“It was in horrific shape. We did a complete restoration,” McClain said of the more than $1 million project. “We really wanted to get the building back up and running.”
From sinking balconies to a lack of insulation and adequate bathrooms, contractor McClain and electrician Latterman dove into the project.
They knew what they were getting into, McClain said, and now after 11 years the inn is for sale and hopefully will go to someone who will appreciate the history within.
At one time, Latterman said the inn operated with the traditional American Plan and featured tennis courts, a dance hall — where traveling bands performed — and an ice cream parlor, the latter two operating in the unused barn-like structure on the premises.

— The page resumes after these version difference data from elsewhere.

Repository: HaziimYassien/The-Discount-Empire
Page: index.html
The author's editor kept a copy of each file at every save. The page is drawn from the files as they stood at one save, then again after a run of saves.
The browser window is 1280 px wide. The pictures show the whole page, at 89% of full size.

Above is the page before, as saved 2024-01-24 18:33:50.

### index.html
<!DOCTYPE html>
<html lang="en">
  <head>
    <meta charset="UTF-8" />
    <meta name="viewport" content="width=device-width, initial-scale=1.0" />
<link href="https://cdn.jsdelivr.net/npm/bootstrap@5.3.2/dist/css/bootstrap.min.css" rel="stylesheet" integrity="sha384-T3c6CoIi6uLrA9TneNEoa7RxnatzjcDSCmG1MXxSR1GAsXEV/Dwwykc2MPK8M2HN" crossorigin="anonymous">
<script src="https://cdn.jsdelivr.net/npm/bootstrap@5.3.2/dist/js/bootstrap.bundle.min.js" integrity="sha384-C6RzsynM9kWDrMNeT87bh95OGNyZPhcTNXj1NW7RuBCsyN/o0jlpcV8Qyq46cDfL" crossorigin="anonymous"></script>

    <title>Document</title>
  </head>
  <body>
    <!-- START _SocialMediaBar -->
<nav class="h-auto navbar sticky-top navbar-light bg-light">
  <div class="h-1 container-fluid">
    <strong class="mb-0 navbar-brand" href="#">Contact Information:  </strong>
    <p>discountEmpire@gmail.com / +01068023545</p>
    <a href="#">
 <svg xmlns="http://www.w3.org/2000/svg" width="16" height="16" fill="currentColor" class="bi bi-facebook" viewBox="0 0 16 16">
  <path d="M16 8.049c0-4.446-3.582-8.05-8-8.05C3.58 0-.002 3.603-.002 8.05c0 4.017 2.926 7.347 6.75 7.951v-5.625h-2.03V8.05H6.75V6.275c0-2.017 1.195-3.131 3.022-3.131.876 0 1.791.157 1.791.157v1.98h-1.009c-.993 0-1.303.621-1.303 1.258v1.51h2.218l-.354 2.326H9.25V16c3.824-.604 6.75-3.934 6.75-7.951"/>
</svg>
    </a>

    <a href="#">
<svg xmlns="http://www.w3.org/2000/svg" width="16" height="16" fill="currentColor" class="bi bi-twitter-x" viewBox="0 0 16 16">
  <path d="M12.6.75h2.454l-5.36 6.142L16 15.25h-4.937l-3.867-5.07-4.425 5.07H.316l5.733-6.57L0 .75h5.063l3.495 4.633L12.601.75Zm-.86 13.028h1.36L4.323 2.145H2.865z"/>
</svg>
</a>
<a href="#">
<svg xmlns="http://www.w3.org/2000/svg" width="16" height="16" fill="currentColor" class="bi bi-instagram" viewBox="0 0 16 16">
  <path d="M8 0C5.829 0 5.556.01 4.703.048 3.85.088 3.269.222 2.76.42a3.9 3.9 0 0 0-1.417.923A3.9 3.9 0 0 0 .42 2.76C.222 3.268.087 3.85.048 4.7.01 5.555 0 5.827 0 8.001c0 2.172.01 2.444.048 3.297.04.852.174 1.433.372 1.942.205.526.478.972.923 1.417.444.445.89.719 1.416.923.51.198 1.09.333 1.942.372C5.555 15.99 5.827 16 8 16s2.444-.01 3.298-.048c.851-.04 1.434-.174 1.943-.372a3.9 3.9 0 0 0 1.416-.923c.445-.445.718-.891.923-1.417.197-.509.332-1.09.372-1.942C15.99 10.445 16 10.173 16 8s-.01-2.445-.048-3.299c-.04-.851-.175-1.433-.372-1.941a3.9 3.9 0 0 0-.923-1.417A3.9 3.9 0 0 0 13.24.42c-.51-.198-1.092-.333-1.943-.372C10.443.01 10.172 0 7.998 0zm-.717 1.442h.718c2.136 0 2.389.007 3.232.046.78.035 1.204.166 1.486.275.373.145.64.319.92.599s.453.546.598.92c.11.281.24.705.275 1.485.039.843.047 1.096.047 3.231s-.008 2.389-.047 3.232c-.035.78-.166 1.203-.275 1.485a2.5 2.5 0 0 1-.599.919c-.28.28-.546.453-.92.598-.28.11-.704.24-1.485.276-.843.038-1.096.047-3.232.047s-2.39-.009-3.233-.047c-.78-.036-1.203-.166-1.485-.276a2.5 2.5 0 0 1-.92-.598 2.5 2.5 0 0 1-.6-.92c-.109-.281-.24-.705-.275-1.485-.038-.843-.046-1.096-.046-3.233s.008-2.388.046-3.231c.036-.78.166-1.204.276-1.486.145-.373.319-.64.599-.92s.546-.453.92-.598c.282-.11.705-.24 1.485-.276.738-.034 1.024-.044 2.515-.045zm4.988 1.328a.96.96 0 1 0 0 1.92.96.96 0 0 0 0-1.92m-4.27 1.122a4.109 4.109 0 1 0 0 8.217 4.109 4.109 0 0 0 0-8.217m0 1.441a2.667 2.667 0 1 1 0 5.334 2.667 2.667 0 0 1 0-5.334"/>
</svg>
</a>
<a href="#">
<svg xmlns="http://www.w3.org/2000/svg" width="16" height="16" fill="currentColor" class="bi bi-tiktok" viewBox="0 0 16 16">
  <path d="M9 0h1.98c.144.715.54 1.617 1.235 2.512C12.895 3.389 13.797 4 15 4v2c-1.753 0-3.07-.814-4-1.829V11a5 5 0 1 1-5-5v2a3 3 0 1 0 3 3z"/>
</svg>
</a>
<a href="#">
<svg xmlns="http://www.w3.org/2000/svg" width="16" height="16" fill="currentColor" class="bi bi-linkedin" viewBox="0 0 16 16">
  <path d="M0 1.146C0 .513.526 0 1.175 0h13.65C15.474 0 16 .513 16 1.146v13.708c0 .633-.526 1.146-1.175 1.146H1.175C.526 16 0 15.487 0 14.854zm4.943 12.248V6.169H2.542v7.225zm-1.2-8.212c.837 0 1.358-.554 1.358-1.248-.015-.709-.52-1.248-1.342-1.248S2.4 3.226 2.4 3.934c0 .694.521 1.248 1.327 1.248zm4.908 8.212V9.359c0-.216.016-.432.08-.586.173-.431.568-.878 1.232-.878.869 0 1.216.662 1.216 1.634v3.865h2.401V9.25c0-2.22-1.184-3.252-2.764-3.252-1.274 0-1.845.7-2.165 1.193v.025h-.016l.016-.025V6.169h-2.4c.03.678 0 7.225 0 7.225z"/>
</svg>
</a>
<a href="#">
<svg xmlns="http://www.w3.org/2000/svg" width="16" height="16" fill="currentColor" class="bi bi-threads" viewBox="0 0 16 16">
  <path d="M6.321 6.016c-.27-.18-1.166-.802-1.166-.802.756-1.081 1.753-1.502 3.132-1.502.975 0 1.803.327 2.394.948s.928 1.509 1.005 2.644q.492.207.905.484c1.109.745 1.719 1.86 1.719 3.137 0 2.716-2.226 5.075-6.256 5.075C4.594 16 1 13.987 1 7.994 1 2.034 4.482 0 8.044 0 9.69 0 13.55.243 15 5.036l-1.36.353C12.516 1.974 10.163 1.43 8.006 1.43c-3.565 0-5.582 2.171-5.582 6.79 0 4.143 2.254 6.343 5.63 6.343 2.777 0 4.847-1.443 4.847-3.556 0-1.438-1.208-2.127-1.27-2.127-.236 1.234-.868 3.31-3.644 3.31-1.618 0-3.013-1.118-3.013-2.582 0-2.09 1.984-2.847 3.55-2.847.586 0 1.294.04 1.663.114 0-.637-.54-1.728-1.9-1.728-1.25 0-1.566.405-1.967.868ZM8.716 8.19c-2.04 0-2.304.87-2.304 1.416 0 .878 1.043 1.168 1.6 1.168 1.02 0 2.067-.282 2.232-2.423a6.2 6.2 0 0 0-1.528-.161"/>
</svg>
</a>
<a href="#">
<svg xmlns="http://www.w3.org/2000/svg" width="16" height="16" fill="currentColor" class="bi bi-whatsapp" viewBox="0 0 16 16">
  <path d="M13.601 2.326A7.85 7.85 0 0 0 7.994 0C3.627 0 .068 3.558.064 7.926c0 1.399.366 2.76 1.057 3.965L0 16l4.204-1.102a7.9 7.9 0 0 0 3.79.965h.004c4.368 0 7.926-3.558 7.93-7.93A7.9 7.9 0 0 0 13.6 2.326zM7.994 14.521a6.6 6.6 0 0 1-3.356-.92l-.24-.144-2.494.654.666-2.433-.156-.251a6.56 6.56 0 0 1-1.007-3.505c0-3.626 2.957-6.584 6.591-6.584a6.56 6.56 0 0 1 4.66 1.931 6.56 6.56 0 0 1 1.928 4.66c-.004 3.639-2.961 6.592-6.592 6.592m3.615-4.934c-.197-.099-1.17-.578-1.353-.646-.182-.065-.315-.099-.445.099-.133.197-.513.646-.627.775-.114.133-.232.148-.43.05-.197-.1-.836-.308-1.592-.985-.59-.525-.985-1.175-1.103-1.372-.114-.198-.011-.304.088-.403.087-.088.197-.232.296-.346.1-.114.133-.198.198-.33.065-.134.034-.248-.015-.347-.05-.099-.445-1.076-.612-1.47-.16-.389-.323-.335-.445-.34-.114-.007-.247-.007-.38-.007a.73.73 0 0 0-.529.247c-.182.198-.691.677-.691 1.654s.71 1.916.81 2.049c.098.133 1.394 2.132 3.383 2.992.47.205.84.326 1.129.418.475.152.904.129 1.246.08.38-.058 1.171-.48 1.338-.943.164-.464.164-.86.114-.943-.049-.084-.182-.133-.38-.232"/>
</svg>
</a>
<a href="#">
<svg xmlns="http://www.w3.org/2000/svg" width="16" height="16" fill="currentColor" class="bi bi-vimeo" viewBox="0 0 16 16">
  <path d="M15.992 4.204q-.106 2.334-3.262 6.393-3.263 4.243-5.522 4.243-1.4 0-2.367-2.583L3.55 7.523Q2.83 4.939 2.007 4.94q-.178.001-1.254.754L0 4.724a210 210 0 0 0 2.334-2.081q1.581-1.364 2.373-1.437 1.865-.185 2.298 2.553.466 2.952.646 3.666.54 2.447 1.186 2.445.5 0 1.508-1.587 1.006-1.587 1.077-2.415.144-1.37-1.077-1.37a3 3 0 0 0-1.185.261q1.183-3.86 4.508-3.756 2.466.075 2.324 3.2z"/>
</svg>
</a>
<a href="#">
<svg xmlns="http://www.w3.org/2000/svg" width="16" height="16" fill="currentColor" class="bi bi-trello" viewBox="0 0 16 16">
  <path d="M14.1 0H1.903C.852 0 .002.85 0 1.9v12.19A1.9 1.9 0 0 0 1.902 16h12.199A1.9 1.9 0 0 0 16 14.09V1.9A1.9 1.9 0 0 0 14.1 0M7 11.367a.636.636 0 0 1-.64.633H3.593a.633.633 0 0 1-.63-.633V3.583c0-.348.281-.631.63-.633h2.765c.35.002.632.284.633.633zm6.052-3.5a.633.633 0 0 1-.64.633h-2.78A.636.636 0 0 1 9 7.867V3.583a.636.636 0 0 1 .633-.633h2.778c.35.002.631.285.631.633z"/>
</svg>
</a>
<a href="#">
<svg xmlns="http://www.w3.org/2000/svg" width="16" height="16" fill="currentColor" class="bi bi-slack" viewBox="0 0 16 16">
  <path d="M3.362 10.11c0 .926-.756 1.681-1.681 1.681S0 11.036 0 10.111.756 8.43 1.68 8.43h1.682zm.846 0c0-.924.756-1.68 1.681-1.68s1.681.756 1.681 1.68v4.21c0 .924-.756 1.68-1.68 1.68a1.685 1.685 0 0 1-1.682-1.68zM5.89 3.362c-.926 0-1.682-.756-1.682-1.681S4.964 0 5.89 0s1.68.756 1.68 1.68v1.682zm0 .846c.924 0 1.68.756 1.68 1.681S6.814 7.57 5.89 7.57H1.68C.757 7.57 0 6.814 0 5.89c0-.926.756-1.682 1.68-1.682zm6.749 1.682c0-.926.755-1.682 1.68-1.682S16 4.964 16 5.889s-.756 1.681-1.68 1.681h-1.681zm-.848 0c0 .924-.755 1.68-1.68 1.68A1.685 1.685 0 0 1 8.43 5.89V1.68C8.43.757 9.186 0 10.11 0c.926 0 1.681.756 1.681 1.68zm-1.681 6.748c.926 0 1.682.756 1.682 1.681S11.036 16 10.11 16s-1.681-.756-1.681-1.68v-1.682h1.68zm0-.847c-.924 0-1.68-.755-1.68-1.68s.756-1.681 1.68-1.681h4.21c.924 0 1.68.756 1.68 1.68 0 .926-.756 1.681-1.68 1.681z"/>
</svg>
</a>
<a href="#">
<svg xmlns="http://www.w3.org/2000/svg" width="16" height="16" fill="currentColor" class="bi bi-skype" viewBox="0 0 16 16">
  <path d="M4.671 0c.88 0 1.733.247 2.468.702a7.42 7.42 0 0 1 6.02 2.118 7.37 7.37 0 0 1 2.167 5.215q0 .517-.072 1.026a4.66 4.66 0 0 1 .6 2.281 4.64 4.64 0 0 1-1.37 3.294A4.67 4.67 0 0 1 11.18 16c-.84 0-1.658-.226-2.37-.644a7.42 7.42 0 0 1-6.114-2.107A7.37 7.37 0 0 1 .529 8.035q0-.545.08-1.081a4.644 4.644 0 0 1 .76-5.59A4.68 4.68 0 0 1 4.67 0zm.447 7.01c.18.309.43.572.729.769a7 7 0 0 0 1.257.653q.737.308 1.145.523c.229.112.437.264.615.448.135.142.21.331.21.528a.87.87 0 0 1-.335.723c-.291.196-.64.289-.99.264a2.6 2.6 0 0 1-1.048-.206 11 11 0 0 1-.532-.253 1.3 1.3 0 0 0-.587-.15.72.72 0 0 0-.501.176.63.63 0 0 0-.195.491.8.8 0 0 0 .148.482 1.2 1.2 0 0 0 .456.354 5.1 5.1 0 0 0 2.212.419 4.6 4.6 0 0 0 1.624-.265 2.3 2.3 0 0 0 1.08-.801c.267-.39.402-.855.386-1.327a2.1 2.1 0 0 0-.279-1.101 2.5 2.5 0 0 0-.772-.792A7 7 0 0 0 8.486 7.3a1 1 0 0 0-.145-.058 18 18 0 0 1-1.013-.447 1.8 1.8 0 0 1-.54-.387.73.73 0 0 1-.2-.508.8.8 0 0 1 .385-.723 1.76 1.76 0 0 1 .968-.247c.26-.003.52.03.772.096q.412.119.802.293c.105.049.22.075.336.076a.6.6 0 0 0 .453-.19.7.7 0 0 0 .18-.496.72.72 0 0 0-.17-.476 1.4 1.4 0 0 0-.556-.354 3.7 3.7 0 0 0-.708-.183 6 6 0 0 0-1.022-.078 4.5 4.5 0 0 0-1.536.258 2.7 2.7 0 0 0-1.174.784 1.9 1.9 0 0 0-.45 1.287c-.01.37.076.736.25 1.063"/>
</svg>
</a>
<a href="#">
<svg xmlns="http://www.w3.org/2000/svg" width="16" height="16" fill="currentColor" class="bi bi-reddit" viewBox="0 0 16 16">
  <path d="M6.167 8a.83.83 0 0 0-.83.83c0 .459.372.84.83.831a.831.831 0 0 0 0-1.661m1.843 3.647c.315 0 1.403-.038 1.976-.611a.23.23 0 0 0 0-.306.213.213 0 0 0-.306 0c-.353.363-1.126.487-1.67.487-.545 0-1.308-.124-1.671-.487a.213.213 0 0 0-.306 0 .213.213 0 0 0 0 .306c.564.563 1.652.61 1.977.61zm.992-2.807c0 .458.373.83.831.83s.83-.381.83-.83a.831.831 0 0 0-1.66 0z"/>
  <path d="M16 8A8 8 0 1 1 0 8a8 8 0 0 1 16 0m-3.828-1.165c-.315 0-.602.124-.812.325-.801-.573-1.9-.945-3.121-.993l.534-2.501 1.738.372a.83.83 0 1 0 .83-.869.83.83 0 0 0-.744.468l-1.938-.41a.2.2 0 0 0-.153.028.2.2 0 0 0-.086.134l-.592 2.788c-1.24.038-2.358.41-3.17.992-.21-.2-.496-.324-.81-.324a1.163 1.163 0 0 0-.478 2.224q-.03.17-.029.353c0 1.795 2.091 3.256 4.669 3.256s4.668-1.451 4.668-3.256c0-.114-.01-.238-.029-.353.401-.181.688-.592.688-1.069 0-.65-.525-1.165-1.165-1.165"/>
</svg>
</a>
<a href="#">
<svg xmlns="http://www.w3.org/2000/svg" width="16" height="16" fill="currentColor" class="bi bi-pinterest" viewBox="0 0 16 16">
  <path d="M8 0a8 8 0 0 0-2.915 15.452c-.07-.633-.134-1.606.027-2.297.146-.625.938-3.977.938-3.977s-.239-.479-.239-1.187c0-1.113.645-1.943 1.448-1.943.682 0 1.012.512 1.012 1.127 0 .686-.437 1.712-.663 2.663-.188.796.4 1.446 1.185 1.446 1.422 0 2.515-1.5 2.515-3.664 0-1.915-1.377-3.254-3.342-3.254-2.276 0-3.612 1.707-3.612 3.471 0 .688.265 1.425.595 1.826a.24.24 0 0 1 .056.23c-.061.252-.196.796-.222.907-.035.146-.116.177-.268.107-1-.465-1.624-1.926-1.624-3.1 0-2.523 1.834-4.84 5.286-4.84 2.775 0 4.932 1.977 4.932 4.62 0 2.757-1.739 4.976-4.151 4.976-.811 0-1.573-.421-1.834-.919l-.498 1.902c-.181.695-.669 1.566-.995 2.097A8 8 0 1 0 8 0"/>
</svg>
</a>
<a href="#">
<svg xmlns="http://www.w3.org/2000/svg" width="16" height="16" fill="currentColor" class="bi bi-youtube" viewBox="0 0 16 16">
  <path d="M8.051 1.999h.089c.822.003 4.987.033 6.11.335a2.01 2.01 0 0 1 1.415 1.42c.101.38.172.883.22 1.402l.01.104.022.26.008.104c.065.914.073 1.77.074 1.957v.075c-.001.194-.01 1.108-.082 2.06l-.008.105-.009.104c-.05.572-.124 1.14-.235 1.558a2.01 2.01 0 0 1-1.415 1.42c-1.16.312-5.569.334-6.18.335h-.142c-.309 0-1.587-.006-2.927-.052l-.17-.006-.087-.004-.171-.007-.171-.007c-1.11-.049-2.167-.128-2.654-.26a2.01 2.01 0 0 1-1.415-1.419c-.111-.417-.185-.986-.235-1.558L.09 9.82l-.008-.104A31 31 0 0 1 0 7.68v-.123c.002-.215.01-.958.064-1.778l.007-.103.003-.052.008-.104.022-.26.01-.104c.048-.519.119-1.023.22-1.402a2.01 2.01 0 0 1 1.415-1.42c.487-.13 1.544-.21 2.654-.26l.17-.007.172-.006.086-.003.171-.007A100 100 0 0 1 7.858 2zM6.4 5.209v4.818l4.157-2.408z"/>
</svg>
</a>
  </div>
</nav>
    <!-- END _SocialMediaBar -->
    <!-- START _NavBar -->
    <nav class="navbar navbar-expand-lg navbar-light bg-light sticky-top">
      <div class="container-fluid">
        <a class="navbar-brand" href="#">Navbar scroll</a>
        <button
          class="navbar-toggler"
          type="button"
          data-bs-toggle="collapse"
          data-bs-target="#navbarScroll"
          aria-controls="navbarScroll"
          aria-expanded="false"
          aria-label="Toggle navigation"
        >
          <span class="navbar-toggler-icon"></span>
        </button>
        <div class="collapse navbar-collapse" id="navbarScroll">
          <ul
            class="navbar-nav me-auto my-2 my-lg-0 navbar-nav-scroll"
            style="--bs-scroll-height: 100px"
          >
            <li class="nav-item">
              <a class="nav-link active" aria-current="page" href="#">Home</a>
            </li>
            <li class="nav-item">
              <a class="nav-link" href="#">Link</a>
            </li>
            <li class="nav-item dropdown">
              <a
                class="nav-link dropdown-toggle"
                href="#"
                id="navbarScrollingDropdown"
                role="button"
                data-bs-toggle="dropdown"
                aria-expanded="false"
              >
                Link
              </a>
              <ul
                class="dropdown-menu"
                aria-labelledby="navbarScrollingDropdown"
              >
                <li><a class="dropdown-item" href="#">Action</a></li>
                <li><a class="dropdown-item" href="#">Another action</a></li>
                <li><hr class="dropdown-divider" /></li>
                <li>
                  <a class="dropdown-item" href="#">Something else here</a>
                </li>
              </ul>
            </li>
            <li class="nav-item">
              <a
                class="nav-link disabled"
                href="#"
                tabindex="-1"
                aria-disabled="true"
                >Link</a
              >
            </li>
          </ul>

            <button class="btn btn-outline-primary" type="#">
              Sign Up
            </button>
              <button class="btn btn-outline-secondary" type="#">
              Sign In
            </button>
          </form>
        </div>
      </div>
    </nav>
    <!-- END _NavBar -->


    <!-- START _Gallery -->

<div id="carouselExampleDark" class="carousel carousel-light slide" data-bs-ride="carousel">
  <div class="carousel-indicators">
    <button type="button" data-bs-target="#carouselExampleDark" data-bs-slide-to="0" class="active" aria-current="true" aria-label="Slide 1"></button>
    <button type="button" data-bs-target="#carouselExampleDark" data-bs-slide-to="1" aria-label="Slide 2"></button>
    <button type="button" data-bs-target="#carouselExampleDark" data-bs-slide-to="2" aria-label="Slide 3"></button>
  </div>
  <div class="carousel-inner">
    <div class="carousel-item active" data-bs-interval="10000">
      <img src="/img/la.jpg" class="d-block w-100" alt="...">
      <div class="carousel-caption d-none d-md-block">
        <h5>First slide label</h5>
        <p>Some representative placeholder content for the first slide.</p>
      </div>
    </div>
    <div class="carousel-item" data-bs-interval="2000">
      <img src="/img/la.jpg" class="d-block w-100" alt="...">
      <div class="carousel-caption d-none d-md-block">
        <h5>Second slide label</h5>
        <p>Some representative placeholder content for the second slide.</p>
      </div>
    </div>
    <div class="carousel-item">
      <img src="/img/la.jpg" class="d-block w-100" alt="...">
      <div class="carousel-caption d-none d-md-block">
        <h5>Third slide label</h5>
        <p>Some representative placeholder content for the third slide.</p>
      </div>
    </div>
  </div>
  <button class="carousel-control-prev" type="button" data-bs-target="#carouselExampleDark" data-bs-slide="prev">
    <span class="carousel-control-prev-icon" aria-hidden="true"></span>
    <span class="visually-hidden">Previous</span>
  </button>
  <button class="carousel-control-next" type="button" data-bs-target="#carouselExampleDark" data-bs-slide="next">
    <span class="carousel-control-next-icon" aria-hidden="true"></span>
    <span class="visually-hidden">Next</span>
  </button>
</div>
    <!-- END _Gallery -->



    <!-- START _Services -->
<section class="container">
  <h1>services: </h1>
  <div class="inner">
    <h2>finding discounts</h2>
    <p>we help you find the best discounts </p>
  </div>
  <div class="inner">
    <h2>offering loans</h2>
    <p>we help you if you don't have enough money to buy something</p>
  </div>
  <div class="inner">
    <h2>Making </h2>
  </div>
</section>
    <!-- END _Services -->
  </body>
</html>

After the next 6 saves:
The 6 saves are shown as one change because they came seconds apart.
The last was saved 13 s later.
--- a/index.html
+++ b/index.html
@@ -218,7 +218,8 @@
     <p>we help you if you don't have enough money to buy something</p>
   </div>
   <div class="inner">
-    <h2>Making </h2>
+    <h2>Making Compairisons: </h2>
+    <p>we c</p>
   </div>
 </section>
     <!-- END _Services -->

“There’s still a lot of people who appreciate the historically accurate place,” she said. “It’s a totally different experience than staying in a big box inn, or general vacation spot.”
And it was that experience that attracted Sondra Gawlikowski.
The Philadelphia woman was at the inn setting up for her Sept. 7 wedding, and said the lakefront business always was her family’s vacation spot.
“It’s a nostalgic thing. My fiancé — Andrew Zabroske — and I got engaged up here,” she said. “We wouldn’t imagine getting married anywhere else.”
Nancy Martin Pratt, co-owner of The Waldheim on Big Moose Lake, said she’s the third generation of her family to manage the business, which still operates on the American Plan — featuring three meals a day, lodging, maid service and a camp picnic mid-week.
They also have a “fire boy” who comes to each cottage and lights a fire in the fireplace each morning, Pratt said.
“We’re kind of at the end of the road, so it’s kind of a destination spot,” she said. “We’ve watched other businesses come and go, and I don’t know, it’s a miracle, I guess.”
Pratt said her family — the Martins — have owned the establishment, which features 17 cottages, since 1904 and have maintained a loyal customer base.
Plus, her family’s dedication also keeps The Waldheim in business.
“I think they come to value what we stand for, which is family,” Pratt said. “Our family, but also the connection with other families who have come for years.”
There is a lot of family tradition with inns still in operation, Engelhart said, which is a key distinction between them and the “homogenized” places you can stay, no matter where you are in the country.
“People are seeking out places that are distinct, that are different, that are intimate, that are unusual,” he said. “I think that’s part of what the appeal of these places is. Hopefully (they) only continue to be more sought out.”